The nuclear-armed South Asian nation is on a high-alert following the military operation. The Taliban said they would avenge the Waziristan strikes.

"We hold Nawaz Sharif's government responsible for the loss of Muslims' lives and property as a result of this operation," Shahidullah Shahid, a TTP spokesman, said. "We also warn all foreign investors, airlines and multinational corporations that they should immediately suspend their ongoing dealings with Pakistan and prepare to leave the country otherwise they will be responsible for their own loss," he said in a statement.

Selective operation

Despite the recent airstrikes against extremists, some security experts doubt the Pakistani government intends to curb terrorism.

Nizamuddin Nizamani, a political analyst and researcher in Karachi, says the military operation in North Waziristan "should not be viewed as a proper military offensive and hence not be mistaken for a change in policy." The analyst told DW he believes Pakistani leaders are still not clear about how to counter terrorism.

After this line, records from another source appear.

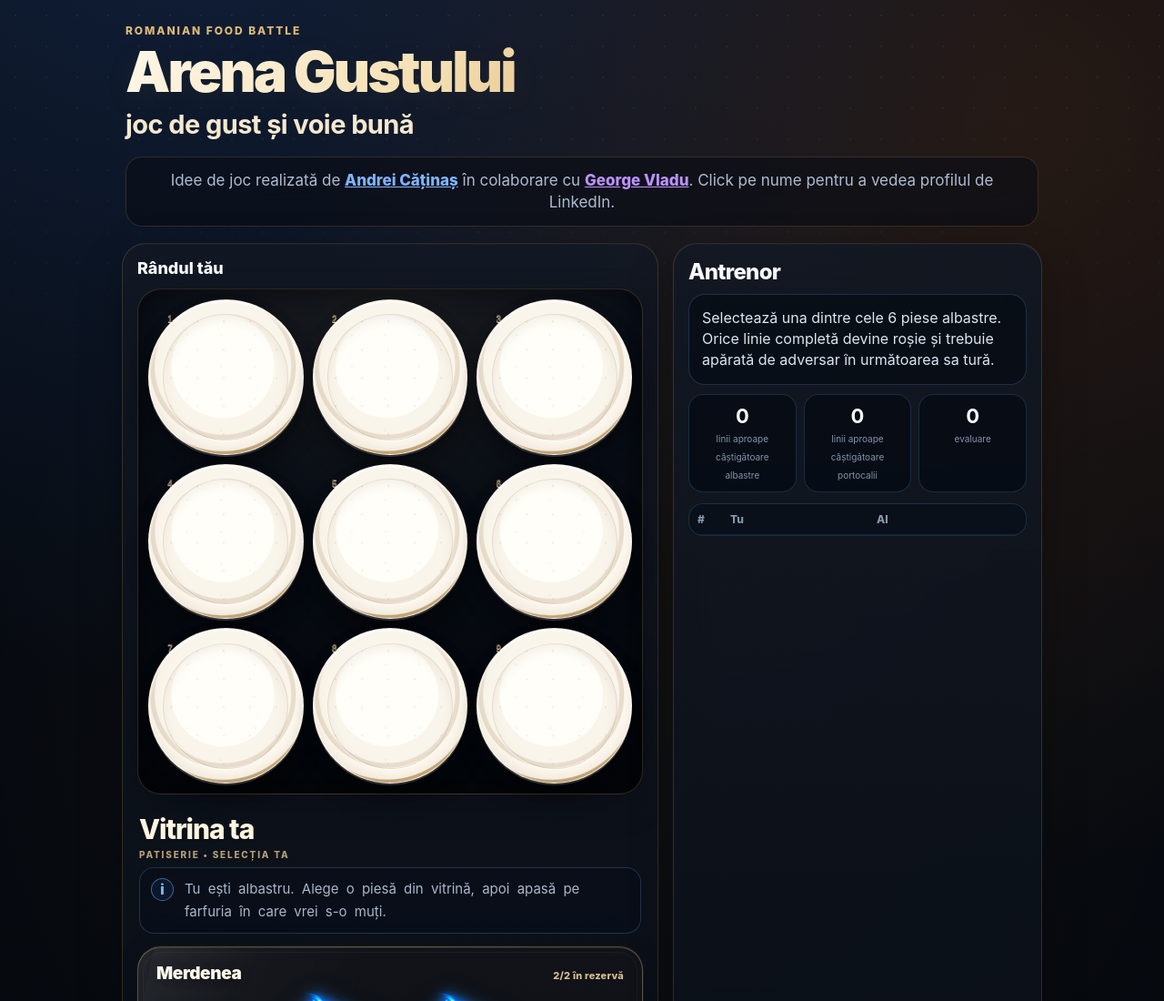
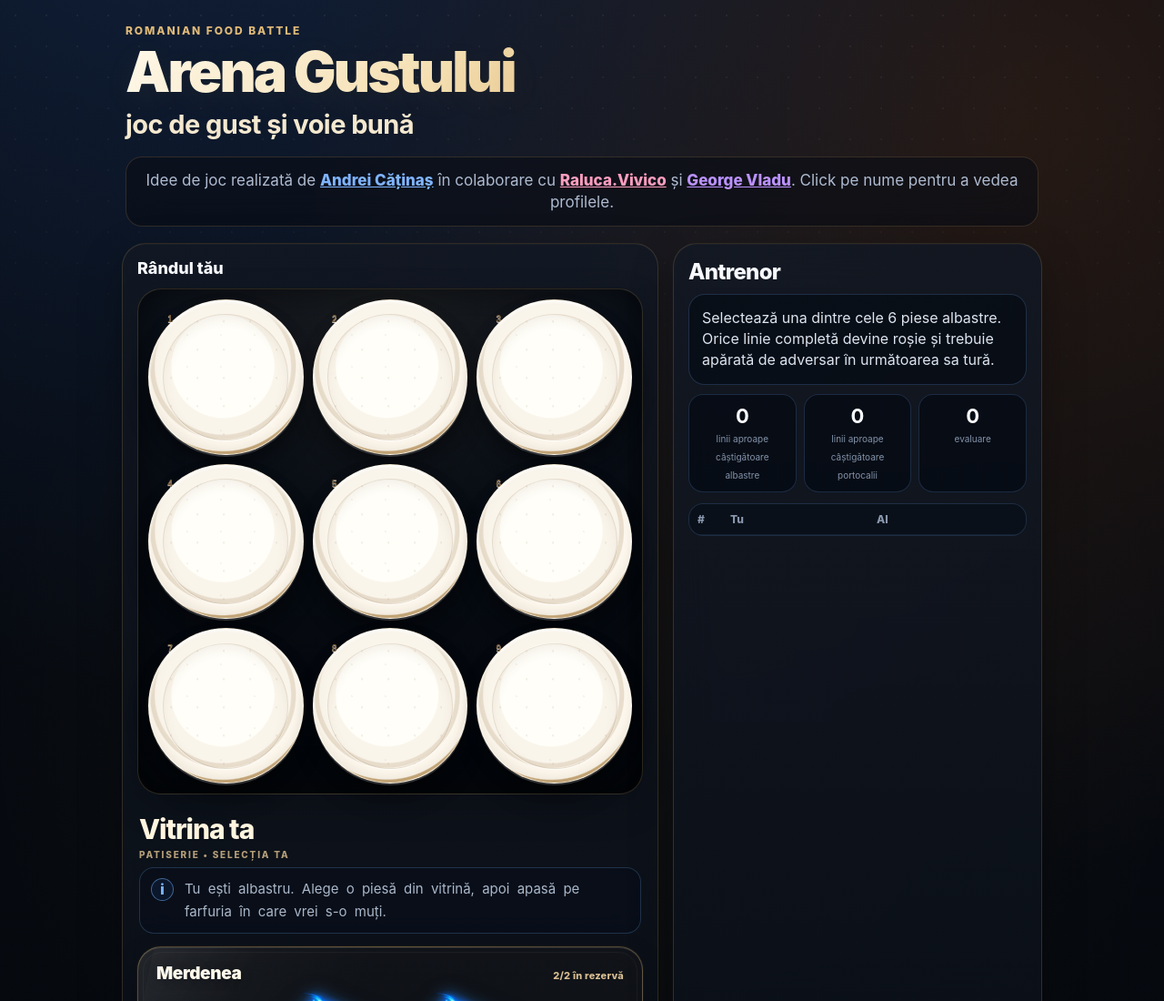
Before and after one commit to AndreiCatinas24/Arena-Gustului, a plain HTML site: page index.html in a window 1280 px wide. Shown: the top 1100 px of the page at 91% size. Drawn offline with Linux system fonts and the light colour scheme.

Commit message:
Add Raluca Vivico to game credits

```diff
--- a/index.html
+++ b/index.html
@@ -26,7 +26,7 @@
       <div class="eyebrow">Romanian food battle</div>
       <h1>Arena Gustului</h1>
       <div class="tagline">joc de gust și voie bună</div>
-      <div class="credit">Idee de joc realizată de <a class="a" href="https://www.linkedin.com/in/andrei-catinas?utm_source=share&amp;utm_campaign=share_via&amp;utm_content=profile&amp;utm_medium=ios_app" target="_blank" rel="noopener noreferrer">Andrei Căținaș</a> în colaborare cu <a class="g" href="https://www.linkedin.com/in/george-vladu-1233897a?utm_source=share_via&amp;utm_content=profile&amp;utm_medium=member_ios" target="_blank" rel="noopener noreferrer">George Vladu</a>. Click pe nume pentru a vedea profilul de LinkedIn.</div>
+      <div class="credit">Idee de joc realizată de <a class="a" href="https://www.linkedin.com/in/andrei-catinas?utm_source=share&amp;utm_campaign=share_via&amp;utm_content=profile&amp;utm_medium=ios_app" target="_blank" rel="noopener noreferrer">Andrei Căținaș</a> în colaborare cu <a class="r" href="https://www.instagram.com/raluca.vivico?igsi=MXZpNHVuNjd0MTd5Ng==" target="_blank" rel="noopener noreferrer" style="color:#ff9ebf;font-weight:800">Raluca.Vivico</a> și <a class="g" href="https://www.linkedin.com/in/george-vladu-1233897a?utm_source=share_via&amp;utm_content=profile&amp;utm_medium=member_ios" target="_blank" rel="noopener noreferrer">George Vladu</a>. Click pe nume pentru a vedea profilele.</div>
     </header>
     <div class="layout">
       <section class="glass">
```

Internally displaced Pakistanis, fleeing from military operations against Taliban militants in North Waziristan, arrive in Bannu, a town on the edge of Pakistan's lawless tribal belt of Waziristan, on June 11, 2014 (Photo: KARIM ULLAH/AFP/Getty Images)
Thousands of people have fled to other Pakistani cities and neighboring AfghanistanImage: AFP/Getty Images

But many in Pakistan are ready to give their security forces another chance. They hope the civilian government and the military mean business this time.

"I completely support the operation against terrorists," Mohsin Sayeed, a journalist, told DW. "We should be prepared to pay the price as militants will strike back in the cities. We are in a state of war now. This is our war of survival. We need to support our government and the army in these tough and testing times," he added.

However, Abdul Agha, an Islamabad-based analyst, is not as optimistic as Sayeed: "Islamabad is killing only the 'bad guys' - the ones that have turned against the state, or who don't agree with its long-term plans vis-à-vis Afghanistan. The government is also going after Central Asian warriors because they are creating problems for Pakistan's ally, China. They will eliminate some and will preserve some for the future."

The Pakistani establishment, analysts say, still considers the Taliban an important ally and representatives of the majority Pashtun Afghans who it thinks should be part of the Afghan government after the NATO pullout in the coming months. Observers say that the Pakistani military hopes to regain the influence in Kabul it once enjoyed before the United States and its allies toppled the pro-Pakistan Taliban government in 2001.

"In the past, the military launched several offensives against the, Taliban but we know that the terrorists are still active in the country," the analyst says, adding that until the Pakistani state abandons its pro-Islamist narrative, military actions won't yield positive results.